- _What you need to do_:
Which lines of the material hold the word "changed"? Copy each one.

- _Records to process_:
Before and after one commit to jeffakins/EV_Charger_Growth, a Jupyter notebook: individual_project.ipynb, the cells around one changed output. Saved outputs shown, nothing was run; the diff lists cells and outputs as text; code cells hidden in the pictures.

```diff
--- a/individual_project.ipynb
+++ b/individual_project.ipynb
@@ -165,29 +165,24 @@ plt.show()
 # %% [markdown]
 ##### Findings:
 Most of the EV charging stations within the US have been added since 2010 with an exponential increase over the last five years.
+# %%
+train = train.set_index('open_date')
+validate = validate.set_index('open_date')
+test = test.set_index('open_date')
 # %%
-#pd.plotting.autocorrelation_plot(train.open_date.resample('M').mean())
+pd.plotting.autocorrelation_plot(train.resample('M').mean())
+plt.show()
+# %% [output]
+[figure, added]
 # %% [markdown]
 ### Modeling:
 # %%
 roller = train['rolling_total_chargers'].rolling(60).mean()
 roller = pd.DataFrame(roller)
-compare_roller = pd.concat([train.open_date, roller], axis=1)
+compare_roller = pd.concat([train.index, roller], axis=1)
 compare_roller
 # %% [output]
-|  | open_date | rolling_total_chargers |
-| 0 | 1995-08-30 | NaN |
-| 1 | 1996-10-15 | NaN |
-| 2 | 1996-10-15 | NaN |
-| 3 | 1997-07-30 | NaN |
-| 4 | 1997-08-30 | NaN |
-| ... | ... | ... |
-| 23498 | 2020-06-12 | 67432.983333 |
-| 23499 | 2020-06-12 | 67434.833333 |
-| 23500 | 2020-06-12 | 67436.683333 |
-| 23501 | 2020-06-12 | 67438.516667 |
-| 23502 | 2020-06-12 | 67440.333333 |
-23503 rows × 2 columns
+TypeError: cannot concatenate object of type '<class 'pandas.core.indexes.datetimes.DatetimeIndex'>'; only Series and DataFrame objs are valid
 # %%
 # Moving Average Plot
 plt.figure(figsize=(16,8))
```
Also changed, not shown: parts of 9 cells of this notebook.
--
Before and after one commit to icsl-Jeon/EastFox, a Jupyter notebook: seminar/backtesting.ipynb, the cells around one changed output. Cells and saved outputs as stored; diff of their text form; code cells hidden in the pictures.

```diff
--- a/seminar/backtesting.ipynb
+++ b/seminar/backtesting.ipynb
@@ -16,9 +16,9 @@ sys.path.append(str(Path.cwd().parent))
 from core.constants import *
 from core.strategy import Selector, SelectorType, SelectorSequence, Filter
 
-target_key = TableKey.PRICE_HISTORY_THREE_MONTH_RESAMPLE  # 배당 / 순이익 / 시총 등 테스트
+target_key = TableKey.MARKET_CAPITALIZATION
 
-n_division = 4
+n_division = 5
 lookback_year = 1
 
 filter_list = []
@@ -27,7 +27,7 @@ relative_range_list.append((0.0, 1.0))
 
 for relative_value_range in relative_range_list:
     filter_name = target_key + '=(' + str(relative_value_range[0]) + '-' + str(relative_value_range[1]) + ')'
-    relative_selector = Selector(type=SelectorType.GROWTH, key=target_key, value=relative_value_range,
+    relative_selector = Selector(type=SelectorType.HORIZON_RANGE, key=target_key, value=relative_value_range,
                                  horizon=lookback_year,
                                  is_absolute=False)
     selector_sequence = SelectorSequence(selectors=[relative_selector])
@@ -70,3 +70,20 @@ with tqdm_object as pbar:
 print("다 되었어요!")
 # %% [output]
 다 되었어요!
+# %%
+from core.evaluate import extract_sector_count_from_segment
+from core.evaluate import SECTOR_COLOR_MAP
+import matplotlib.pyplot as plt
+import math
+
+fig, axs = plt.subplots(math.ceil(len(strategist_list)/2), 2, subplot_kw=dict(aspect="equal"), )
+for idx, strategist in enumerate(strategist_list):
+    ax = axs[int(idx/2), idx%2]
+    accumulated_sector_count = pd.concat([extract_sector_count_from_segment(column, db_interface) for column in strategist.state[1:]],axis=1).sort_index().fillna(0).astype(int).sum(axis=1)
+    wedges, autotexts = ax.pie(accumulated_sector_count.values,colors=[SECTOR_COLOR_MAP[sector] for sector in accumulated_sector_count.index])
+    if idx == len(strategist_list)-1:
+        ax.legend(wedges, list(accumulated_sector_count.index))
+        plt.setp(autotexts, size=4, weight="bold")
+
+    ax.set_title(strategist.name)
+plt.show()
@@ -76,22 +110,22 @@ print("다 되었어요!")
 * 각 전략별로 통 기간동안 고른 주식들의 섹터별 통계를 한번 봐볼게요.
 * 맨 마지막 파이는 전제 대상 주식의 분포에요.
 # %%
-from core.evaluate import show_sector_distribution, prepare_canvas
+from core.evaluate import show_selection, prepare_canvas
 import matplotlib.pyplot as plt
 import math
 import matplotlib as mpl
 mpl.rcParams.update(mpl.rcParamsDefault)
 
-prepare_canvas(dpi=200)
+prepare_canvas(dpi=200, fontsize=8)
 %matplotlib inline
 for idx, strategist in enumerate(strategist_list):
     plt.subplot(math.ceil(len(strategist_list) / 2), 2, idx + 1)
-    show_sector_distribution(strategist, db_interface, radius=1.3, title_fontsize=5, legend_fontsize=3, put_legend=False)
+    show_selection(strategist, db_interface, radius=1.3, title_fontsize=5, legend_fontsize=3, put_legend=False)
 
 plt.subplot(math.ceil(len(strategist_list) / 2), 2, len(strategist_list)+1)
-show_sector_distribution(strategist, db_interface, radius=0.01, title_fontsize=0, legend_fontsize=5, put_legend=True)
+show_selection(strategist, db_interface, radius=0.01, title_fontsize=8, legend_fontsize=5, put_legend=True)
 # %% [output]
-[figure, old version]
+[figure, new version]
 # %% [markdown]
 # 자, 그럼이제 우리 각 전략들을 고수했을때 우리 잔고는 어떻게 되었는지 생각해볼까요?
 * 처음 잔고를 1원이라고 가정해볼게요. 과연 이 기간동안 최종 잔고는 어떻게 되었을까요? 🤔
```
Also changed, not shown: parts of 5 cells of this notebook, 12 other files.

- _Solution to the problem_:
Before and after one commit to jeffakins/EV_Charger_Growth, a Jupyter notebook: individual_project.ipynb, the cells around one changed output. Saved outputs shown, nothing was run; the diff lists cells and outputs as text; code cells hidden in the pictures.
Also changed, not shown: parts of 9 cells of this notebook.
Before and after one commit to icsl-Jeon/EastFox, a Jupyter notebook: seminar/backtesting.ipynb, the cells around one changed output. Cells and saved outputs as stored; diff of their text form; code cells hidden in the pictures.
Also changed, not shown: parts of 5 cells of this notebook, 12 other files.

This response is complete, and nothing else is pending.